__WHAT YOU SHOULD DO__
Work out how many lines of this material hold the word "className". Write only that number.

__SOURCE MATERIAL__
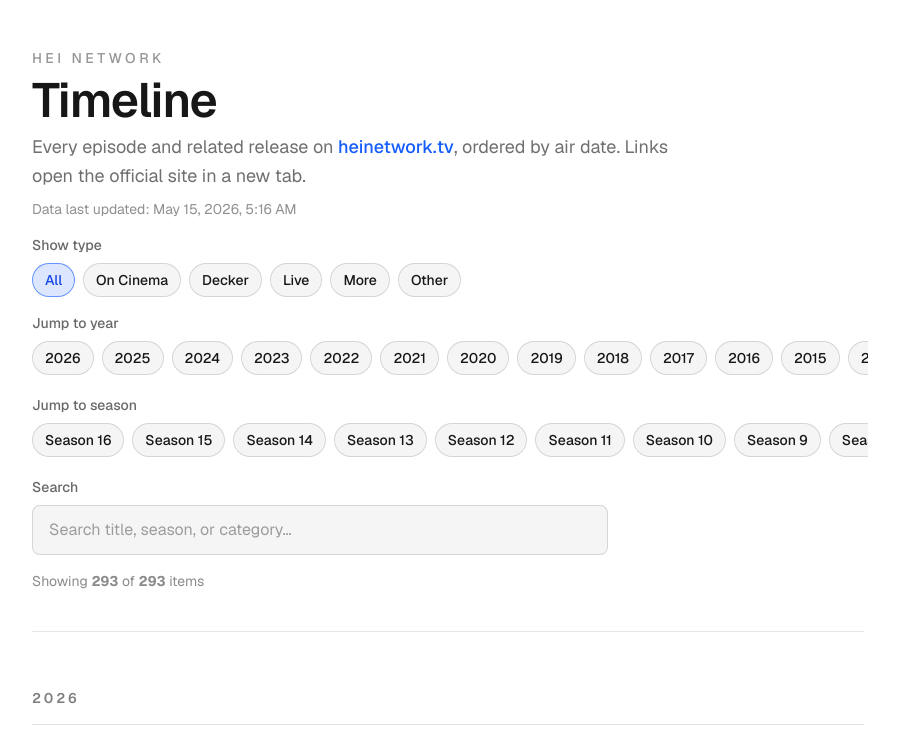
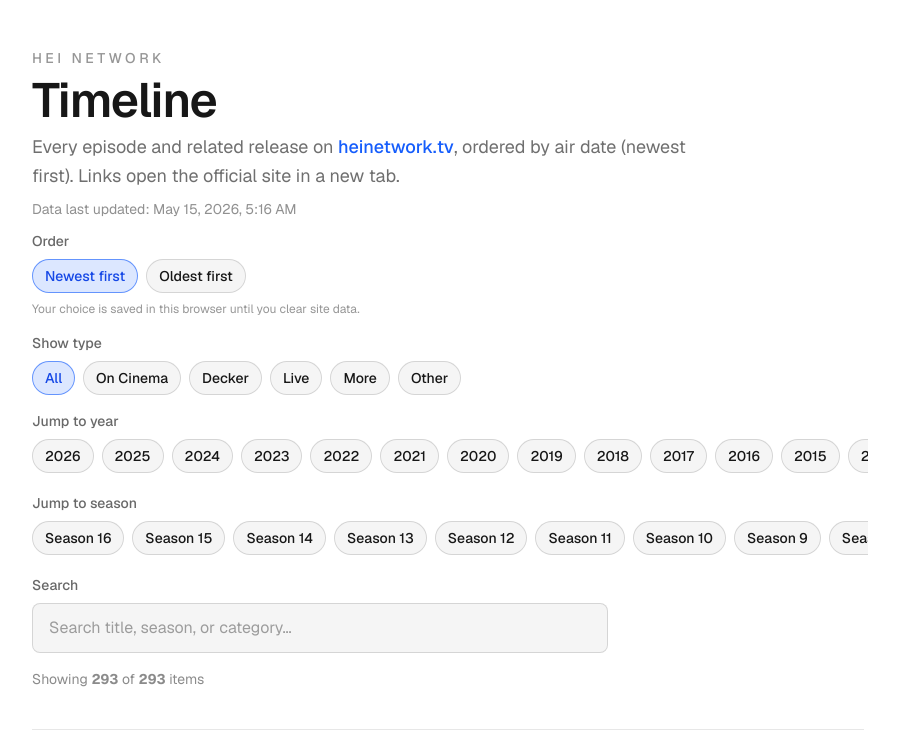
Before and after one commit to samcolson4/hei-timeline, a Next.js app: page / in a window 1280 px wide. Shown: the top 755 px of the page, without its empty margins (192-1091 px from the left). Built offline with nearby package versions, Linux system fonts and the light colour scheme; no server answers; grey boxes are pictures that could not be loaded.

Commit message:
Allow timeline ordering

```diff
--- a/src/components/Timeline.tsx
+++ b/src/components/Timeline.tsx
@@ -1,8 +1,8 @@
 "use client";
 
-import { useMemo, useState } from "react";
+import { useMemo, useState, useSyncExternalStore } from "react";
 
-import { groupByYear } from "@/lib/timeline";
+import { groupByYear, type ChronologicalOrder } from "@/lib/timeline";
 import type { TimelineItem } from "@/lib/types";
 import {
   SHOW_TYPE_OPTIONS,
@@ -40,9 +40,64 @@
 const pillActive =
   "border-blue-600/60 bg-blue-600/15 text-blue-700 dark:border-blue-400/50 dark:bg-blue-400/15 dark:text-blue-200";
 
+const CHRONOLOGY_STORAGE_KEY = "hei-timeline-chronological-order";
+/** Same-tab updates (storage event only fires across tabs). */
+const CHRONOLOGY_LOCAL_EVENT = "hei-timeline-chronology-local";
+
+function readStoredChronology(): ChronologicalOrder {
+  if (typeof window === "undefined") return "newest";
+  try {
+    const v = window.localStorage.getItem(CHRONOLOGY_STORAGE_KEY);
+    if (v === "oldest" || v === "newest") return v;
+  } catch {
+    /* private mode / quota */
+  }
+  return "newest";
+}
+
+function persistChronology(order: ChronologicalOrder) {
+  try {
+    window.localStorage.setItem(CHRONOLOGY_STORAGE_KEY, order);
+  } catch {
+    /* ignore */
+  }
+}
+
+function subscribeChronology(onStoreChange: () => void) {
+  const onStorage = (e: StorageEvent) => {
+    if (e.key !== CHRONOLOGY_STORAGE_KEY && e.key != null) return;
+    onStoreChange();
+  };
+  const onLocal = () => onStoreChange();
+  window.addEventListener("storage", onStorage);
+  window.addEventListener(CHRONOLOGY_LOCAL_EVENT, onLocal);
+  return () => {
+    window.removeEventListener("storage", onStorage);
+    window.removeEventListener(CHRONOLOGY_LOCAL_EVENT, onLocal);
+  };
+}
+
+function notifyChronologyChanged() {
+  window.dispatchEvent(new Event(CHRONOLOGY_LOCAL_EVENT));
+}
+
+function getChronologyServerSnapshot(): ChronologicalOrder {
+  return "newest";
+}
+
 export function Timeline({ items, generatedAt }: TimelineProps) {
   const [query, setQuery] = useState("");
   const [typeFilter, setTypeFilter] = useState<ShowTypeFilterId>("all");
+  const chronology = useSyncExternalStore(
+    subscribeChronology,
+    readStoredChronology,
+    getChronologyServerSnapshot,
+  );
+
+  function setChronologyAndPersist(next: ChronologicalOrder) {
+    persistChronology(next);
+    notifyChronologyChanged();
+  }
 
   const filtered = useMemo(() => {
     const byType = items.filter((item) => matchesShowType(item, typeFilter));
@@ -61,7 +116,10 @@
     });
   }, [items, query, typeFilter]);
 
-  const yearGroups = useMemo(() => groupByYear(filtered), [filtered]);
+  const yearGroups = useMemo(
+    () => groupByYear(filtered, chronology),
+    [filtered, chronology],
+  );
 
   const flatDisplayOrder = useMemo(
     () => yearGroups.flatMap((g) => g.items),
@@ -73,8 +131,14 @@
     [flatDisplayOrder],
   );
 
-  const years = useMemo(() => collectYears(filtered), [filtered]);
-  const seasons = useMemo(() => collectSeasons(filtered), [filtered]);
+  const years = useMemo(
+    () => collectYears(filtered, chronology),
+    [filtered, chronology],
+  );
+  const seasons = useMemo(
+    () => collectSeasons(filtered, chronology),
+    [filtered, chronology],
+  );
 
   const hasUnknownYear = yearGroups.some((g) => g.year === 0);
 
@@ -106,11 +170,45 @@
             >
               heinetwork.tv
             </a>
-            , ordered by air date. Links open the official site in a new tab.
+            , ordered by air date ({chronology === "newest" ? "newest first" : "oldest first"}).
+            Links open the official site in a new tab.
           </p>
           <p className="text-sm text-[color-mix(in_oklab,var(--foreground)_48%,transparent)]">
             Data last updated: {formatGeneratedAt(generatedAt)}
           </p>
+          <div className="space-y-2 pt-1">
+            <span className="block text-sm font-medium text-[color-mix(in_oklab,var(--foreground)_65%,transparent)]">
+              Order
+            </span>
+            <div
+              className="-mx-1 flex flex-wrap gap-2 px-1"
+              role="group"
+              aria-label="Timeline sort order"
+            >
+              {(
+                [
+                  { id: "newest" as const, label: "Newest first" },
+                  { id: "oldest" as const, label: "Oldest first" },
+                ] as const
+              ).map(({ id, label }) => {
+                const on = chronology === id;
+                return (
+                  <button
+                    key={id}
+                    type="button"
+                    className={`${pillBase} ${on ? pillActive : pillIdle}`}
+                    aria-pressed={on}
+                    onClick={() => setChronologyAndPersist(id)}
+                  >
+                    {label}
+                  </button>
+                );
+              })}
+            </div>
+            <p className="text-xs text-[color-mix(in_oklab,var(--foreground)_45%,transparent)]">
+              Your choice is saved in this browser until you clear site data.
+            </p>
+          </div>
         </div>
 
         <div className="space-y-2">
--- a/src/lib/filters.ts
+++ b/src/lib/filters.ts
@@ -1,3 +1,4 @@
+import type { ChronologicalOrder } from "./timeline";
 import type { TimelineItem } from "./types";
 
 export type ShowTypeFilterId =
@@ -59,22 +60,32 @@
   }
 }
 
-export function collectYears(items: TimelineItem[]): number[] {
+export function collectYears(
+  items: TimelineItem[],
+  order: ChronologicalOrder = "newest",
+): number[] {
   const set = new Set<number>();
   for (const item of items) {
     const y = parseInt(item.air_date.slice(0, 4), 10);
     if (Number.isFinite(y)) set.add(y);
   }
-  return [...set].sort((a, b) => b - a);
+  const arr = [...set];
+  arr.sort((a, b) => (order === "newest" ? b - a : a - b));
+  return arr;
 }
 
-export function collectSeasons(items: TimelineItem[]): number[] {
+export function collectSeasons(
+  items: TimelineItem[],
+  order: ChronologicalOrder = "newest",
+): number[] {
   const set = new Set<number>();
   for (const item of items) {
     const n = effectiveSeasonNumber(item);
     if (n != null) set.add(n);
   }
-  return [...set].sort((a, b) => b - a);
+  const arr = [...set];
+  arr.sort((a, b) => (order === "newest" ? b - a : a - b));
+  return arr;
 }
 
 export function firstItemKeyPerSeason(
--- a/src/lib/timeline.ts
+++ b/src/lib/timeline.ts
@@ -1,19 +1,23 @@
 import type { TimelineItem, TimelinePayload } from "./types";
+
+/** How entries are ordered: newest or oldest air date first. */
+export type ChronologicalOrder = "newest" | "oldest";
 
 export function readTimeline(
   payload: TimelinePayload,
 ): { items: TimelineItem[]; generatedAt: string } {
   return {
-    items: [...payload.items].sort((a, b) =>
-      a.air_date < b.air_date ? 1 : a.air_date > b.air_date ? -1 : 0,
-    ),
+    items: [...payload.items],
     generatedAt: payload.generated_at,
   };
 }
 
 export type YearGroup = { year: number; items: TimelineItem[] };
 
-export function groupByYear(items: TimelineItem[]): YearGroup[] {
+export function groupByYear(
+  items: TimelineItem[],
+  order: ChronologicalOrder = "newest",
+): YearGroup[] {
   const map = new Map<number, TimelineItem[]>();
   for (const item of items) {
     const year = parseInt(item.air_date.slice(0, 4), 10);
@@ -22,13 +26,24 @@
     if (list) list.push(item);
     else map.set(y, [item]);
   }
+
+  const itemCmp =
+    order === "newest"
+      ? (a: TimelineItem, b: TimelineItem) =>
+          b.air_date.localeCompare(a.air_date)
+      : (a: TimelineItem, b: TimelineItem) =>
+          a.air_date.localeCompare(b.air_date);
+
+  const yearCmp =
+    order === "newest"
+      ? (a: number, b: number) => b - a
+      : (a: number, b: number) => a - b;
+
   return [...map.entries()]
-    .sort((a, b) => b[0] - a[0])
+    .sort(([ay], [by]) => yearCmp(ay, by))
     .map(([year, group]) => ({
       year,
-      items: group.sort((a, b) =>
-        a.air_date < b.air_date ? 1 : a.air_date > b.air_date ? -1 : 0,
-      ),
+      items: [...group].sort(itemCmp),
     }));
 }
 
```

__ANSWER SECTION__
7